§ **Input records**
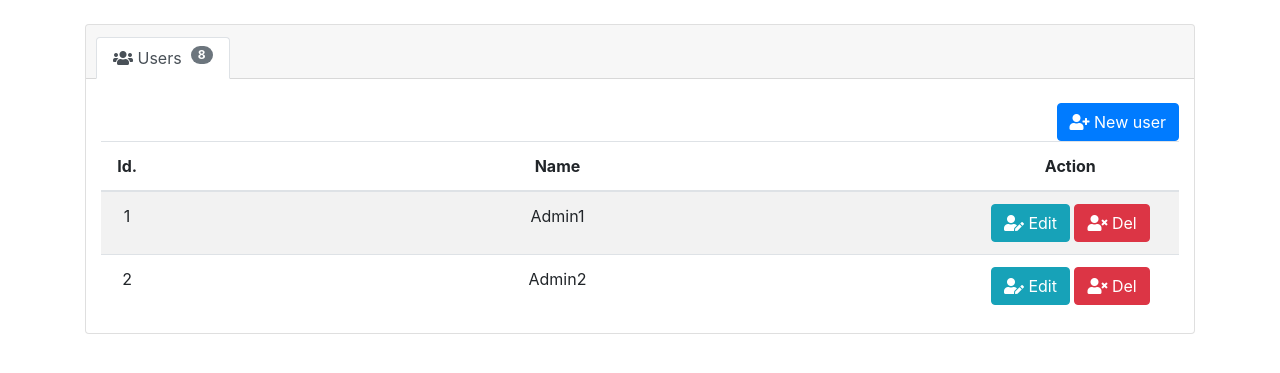
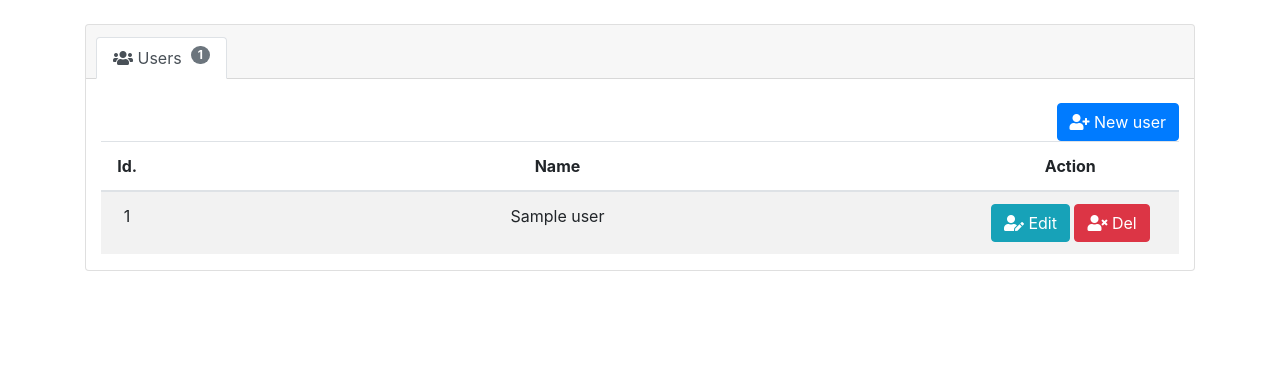
Before and after one commit to kadasz/mqtt-ui, a Python web app: template mqtt_ui/templates/index.html in a window 1280 px wide. Shown: the part 59-432 px from the top of the page. Run offline with Jinja, Linux system fonts and the light colour scheme; the template is opened without the code that fills it: most values are stand-ins (such as "Sample title", 1, 10 or a date in 2020); some libraries are stand-ins or nearby versions.

Commit message:
gets list mosquitto users

```diff
--- a/mqtt_ui/templates/index.html
+++ b/mqtt_ui/templates/index.html
@@ -38,7 +38,7 @@
           <div class="card text-center">
             <div class="card-header">
               <ul id="tabs" class="nav nav-tabs card-header-tabs">
-                <li class="nav-item fade active show"><a href="" data-target="#users" data-toggle="tab" class="nav-link medium"><i class="fas fa-users"></i> Users &nbsp;<span class="float-right badge badge-pill badge-secondary">8</span></a></li>
+                <li class="nav-item fade active show"><a href="" data-target="#users" data-toggle="tab" class="nav-link medium"><i class="fas fa-users"></i> Users &nbsp;<span class="float-right badge badge-pill badge-secondary">{{users|length}}</span></a></li>
               </ul>
             </div>
               <br>
@@ -58,16 +58,13 @@
                         <th class="text-center">Action</th>
                       </tr>
                     </thead>
+                    {% for user in users %}
                     <tr>
-                      <td>1</td>
-                      <td>Admin1</td>
+                      <td>{{loop.index}}</td>
+                      <td>{{user}}</td>
                       <td class="text-center"><a class='btn btn-info btn-xs' href="#"><span class="fas fa-user-edit"></span> Edit</a> <a href="#" class="btn btn-danger btn-xs"><span class="fas fa-user-times"></span> Del</a></td>
                     </tr>
-                    <tr>
-                      <td>2</td>
-                      <td>Admin2</td>
-                      <td class="text-center"><a class='btn btn-info btn-xs' href="#"><span class="fas fa-user-edit"></span> Edit</a> <a href="#" class="btn btn-danger btn-xs"><span class="fas fa-user-times"></span> Del</a></td>
-                    </tr>
+                    {% endfor %}
                   </table>
                 </div>
 
```
Also changed, not shown: mqtt_ui/views.py (+10 -1 lines).
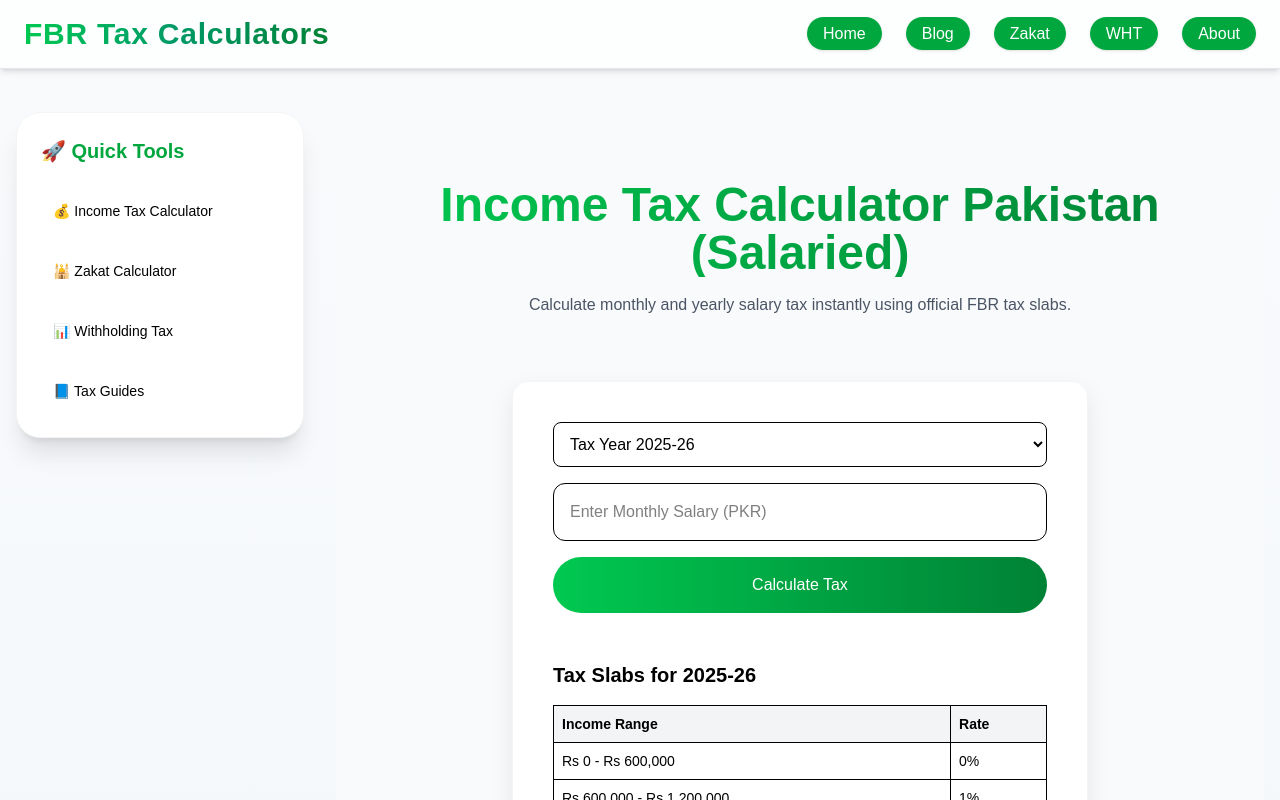
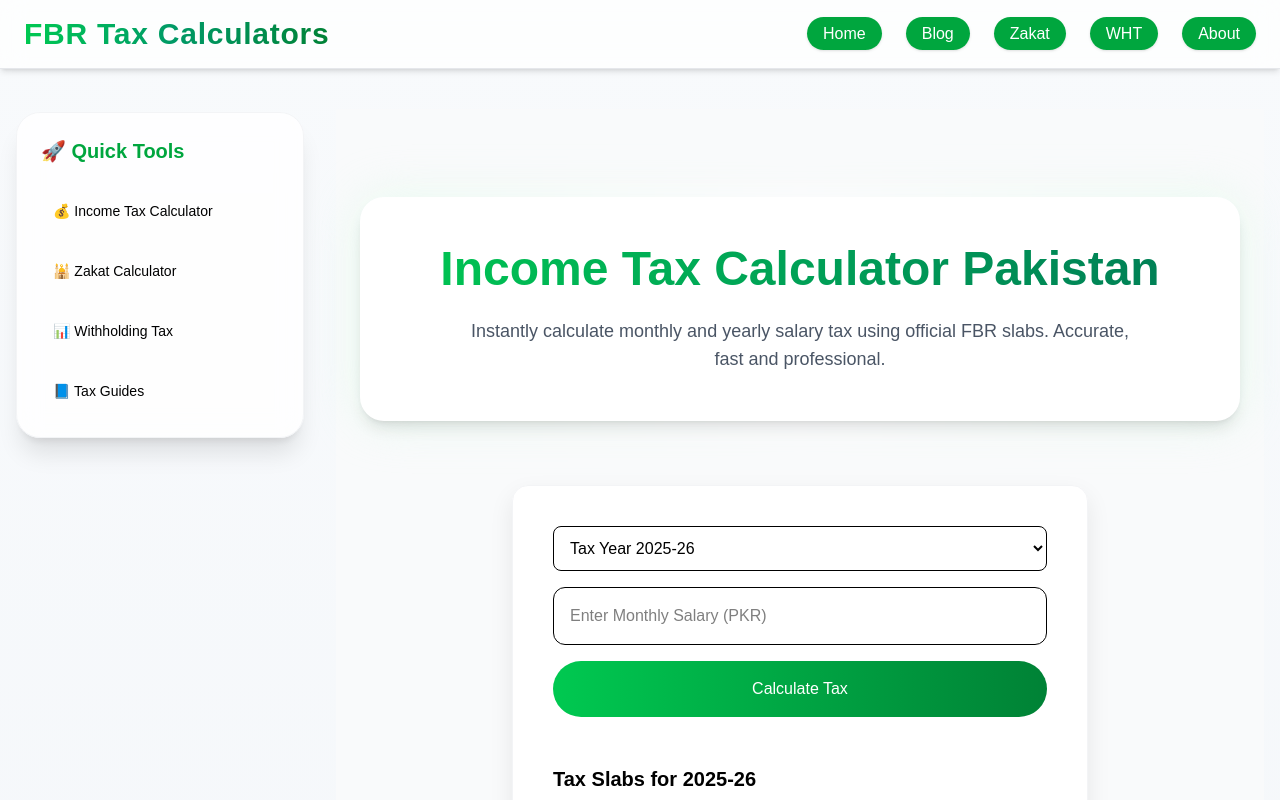
Before and after one commit to muhammadobaid1986/fbrtaxcalculators, a Next.js app: page / in a window 1280 px wide. Shown: the top 800 px of the page. Built offline with nearby package versions, Linux system fonts and the light colour scheme.

Commit message:
design and seo updates

```diff
--- a/app/layout.tsx
+++ b/app/layout.tsx
@@ -18,7 +18,7 @@ export default function RootLayout({
 }) {
   return (
     <html lang="en">
-      <body className="bg-gradient-to-b from-white via-gray-50 to-green-50">
+      <body className="bg-gradient-to-b from-white via-gray-50 to-green-100">
 
         {/* NAVBAR */}
         <nav className="bg-white/70 backdrop-blur-md shadow-md sticky top-0 z-50 border-b border-gray-200">
@@ -75,7 +75,7 @@ export default function RootLayout({
 
   {/* SIDEBAR */}
   <aside className="w-72 hidden md:block">
-  <div className="bg-white rounded-3xl shadow-xl p-6 sticky top-28 border border-gray-100 hover:shadow-2xl transition">
+  <div className="bg-white/80 backdrop-blur-md rounded-3xl shadow-xl p-6 sticky top-28 border border-gray-100 hover:shadow-2xl transition">
 
     <h3 className="text-xl font-bold mb-6 text-green-600">
       🚀 Quick Tools
--- a/app/page.tsx
+++ b/app/page.tsx
@@ -84,17 +84,28 @@ export default function Home() {
   return (
     <main className="min-h-screen p-6 bg-gray-50">
 
-      <div className="text-center mt-12 mb-16">
-  <h1 className="text-5xl font-extrabold bg-gradient-to-r from-green-500 to-green-700 bg-clip-text text-transparent">
-    Income Tax Calculator Pakistan (Salaried)
-  </h1>
+      {/* HERO SECTION */}
 
-  <p className="text-gray-600 mt-4 max-w-2xl mx-auto">
-    Calculate monthly and yearly salary tax instantly using official FBR tax slabs.
-  </p>
+<div className="relative mt-16 mb-16">
+
+  <div className="absolute inset-0 bg-gradient-to-r from-green-100 via-white to-green-100 rounded-3xl blur-xl opacity-60"></div>
+
+  <div className="relative text-center py-12 rounded-3xl bg-white shadow-lg">
+
+    <h1 className="text-5xl font-extrabold bg-gradient-to-r from-green-500 to-emerald-700 bg-clip-text text-transparent">
+      Income Tax Calculator Pakistan
+    </h1>
+
+    <p className="text-gray-600 mt-6 max-w-2xl mx-auto text-lg">
+      Instantly calculate monthly and yearly salary tax using official FBR slabs.
+      Accurate, fast and professional.
+    </p>
+
+  </div>
+
 </div>
 
-      <div className="card p-10 max-w-xl mx-auto border border-gray-100 rounded-3xl shadow-xl hover:shadow-2xl transition duration-300 bg-white">
+      <div className="card p-10 max-w-xl mx-auto border border-gray-100 rounded-3xl shadow-xl hover:shadow-2xl transition duration-300 bg-white backdrop-blur-md">
         <select
           value={year}
           onChange={(e) => setYear(e.target.value)}
```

§ **What you have to do**
Which lines in the data above hold the string "gradient"? Return each of them.

§ **Solution below**
-      <body className="bg-gradient-to-b from-white via-gray-50 to-green-50">
+      <body className="bg-gradient-to-b from-white via-gray-50 to-green-100">
-  <h1 className="text-5xl font-extrabold bg-gradient-to-r from-green-500 to-green-700 bg-clip-text text-transparent">
+  <div className="absolute inset-0 bg-gradient-to-r from-green-100 via-white to-green-100 rounded-3xl blur-xl opacity-60"></div>
+    <h1 className="text-5xl font-extrabold bg-gradient-to-r from-green-500 to-emerald-700 bg-clip-text text-transparent">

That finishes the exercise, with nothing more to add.